Try it: Within the material below, how many lines contain the word "enter"? Give that number only.

- Opening Delimiter -

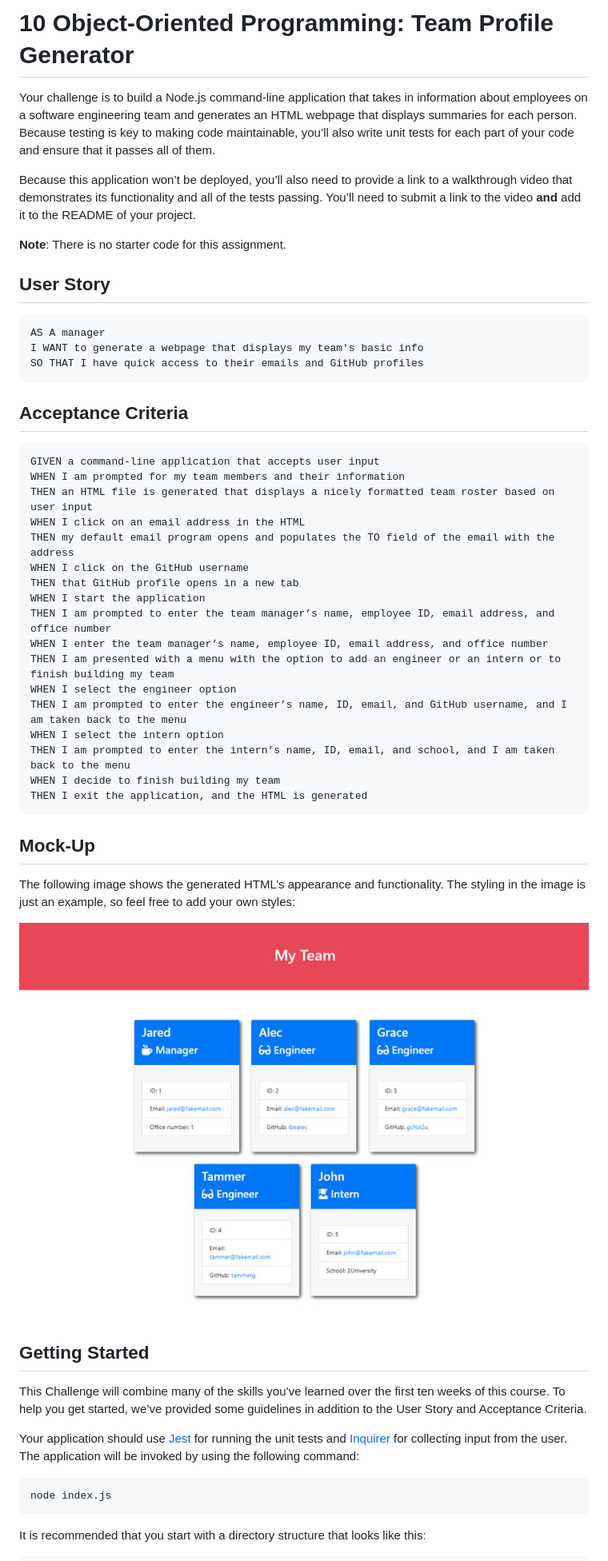
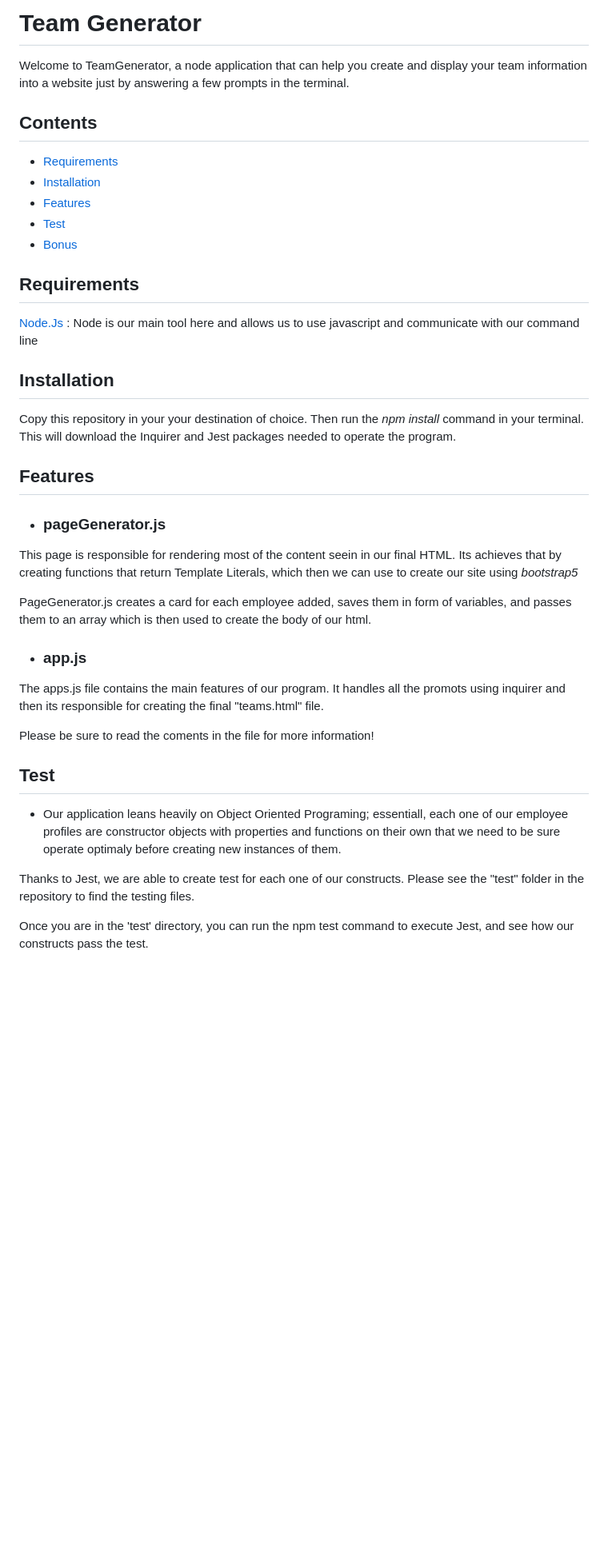
Before and after one commit to Sergioloman/Sergioloman.10, a Markdown page: README.md, the part around one of its changes. Shown at 80% size. GitHub-like rendering; pictures changed too: Assets/10-object-oriented-programming-homework-demo.png (deleted); blank space fills up the shorter version.

````diff
--- a/README.md
+++ b/README.md
@@ -1,57 +1,41 @@
-# 10 Object-Oriented Programming: Team Profile Generator
+# Team Generator
 
-Your challenge is to build a Node.js command-line application that takes in information about employees on a software engineering team and generates an HTML webpage that displays summaries for each person. Because testing is key to making code maintainable, you’ll also write unit tests for each part of your code and ensure that it passes all of them.
+Welcome to TeamGenerator, a node application that can help you create and display your team information into a website just by answering a few prompts in the terminal.
 
-Because this application won’t be deployed, you’ll also need to provide a link to a walkthrough video that demonstrates its functionality and all of the tests passing. You’ll need to submit a link to the video **and** add it to the README of your project.
+## Contents
 
-**Note**: There is no starter code for this assignment.
+* [Requirements](#requirements)
+* [Installation](#installation)
+* [Features](#features)
+* [Test](#test)
+* [Bonus](#bonus)
 
-## User Story
+## Requirements
 
-```md
-AS A manager
-I WANT to generate a webpage that displays my team's basic info
-SO THAT I have quick access to their emails and GitHub profiles
-```
+[Node.Js](https://nodejs.dev/) :
+Node is our main tool here and allows us to use javascript and communicate with our command line
 
-## Acceptance Criteria
+## Installation
 
-```md
-GIVEN a command-line application that accepts user input
-WHEN I am prompted for my team members and their information
-THEN an HTML file is generated that displays a nicely formatted team roster based on user input
-WHEN I click on an email address in the HTML
-THEN my default email program opens and populates the TO field of the email with the address
-WHEN I click on the GitHub username
-THEN that GitHub profile opens in a new tab
-WHEN I start the application
-THEN I am prompted to enter the team manager’s name, employee ID, email address, and office number
-WHEN I enter the team manager’s name, employee ID, email address, and office number
-THEN I am presented with a menu with the option to add an engineer or an intern or to finish building my team
-WHEN I select the engineer option
-THEN I am prompted to enter the engineer’s name, ID, email, and GitHub username, and I am taken back to the menu
-WHEN I select the intern option
-THEN I am prompted to enter the intern’s name, ID, email, and school, and I am taken back to the menu
-WHEN I decide to finish building my team
-THEN I exit the application, and the HTML is generated
-```
+Copy this repository in your your destination of choice. Then run the *npm install* command in your terminal. This will download the Inquirer and Jest packages needed to operate the program.
 
-## Mock-Up
+## Features
 
-The following image shows the generated HTML’s appearance and functionality. The styling in the image is just an example, so feel free to add your own styles:
+* ### pageGenerator.js
+This page is responsible for rendering most of the content seein in our final HTML. Its achieves that by creating functions that return Template Literals, which then we can use to create our site using *bootstrap5*
 
-![HTML webpage titled “My Team” features five boxes listing employee names, titles, and other key info.](./Assets/10-object-oriented-programming-homework-demo.png)
+PageGenerator.js creates a card for each employee added, saves them in form of variables, and passes them to an array which is then used to create the body of our html.
 
+* ### app.js
+The apps.js file contains the main features of our program. It handles all the promots using inquirer and then its responsible for creating the final "teams.html" file.
 
-## Getting Started
+Please be sure to read the coments in the file for more information!
 
-This Challenge will combine many of the skills you’ve learned over the first ten weeks of this course. To help you get started, we’ve provided some guidelines in addition to the User Story and Acceptance Criteria.
+## Test
 
-Your application should use [Jest](https://www.npmjs.com/package/jest) for running the unit tests and [Inquirer](https://www.npmjs.com/package/inquirer) for collecting input from the user. The application will be invoked by using the following command:
+*  Our application leans heavily on Object Oriented Programing; essentiall, each one of our employee profiles are constructor objects with properties and functions on their own that we need to be sure operate optimaly before creating new instances of them.
 
-```bash
-node index.js
-```
+Thanks to Jest, we are able to create test for each one of our constructs. Please see the "test" folder in the repository to find the testing files.
 
-It is recommended that you start with a directory structure that looks like this:
+Once you are in the 'test' directory, you can run the npm test command to execute Jest, and see how our constructs pass the test.
 
````
Also changed, not shown: other parts of README.md (+7 -65 lines), Assets/screenshots/browser.PNG (added), Assets/screenshots/terminal.PNG (added), 3 other files.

- Closing Delimiter -

The completed task: 4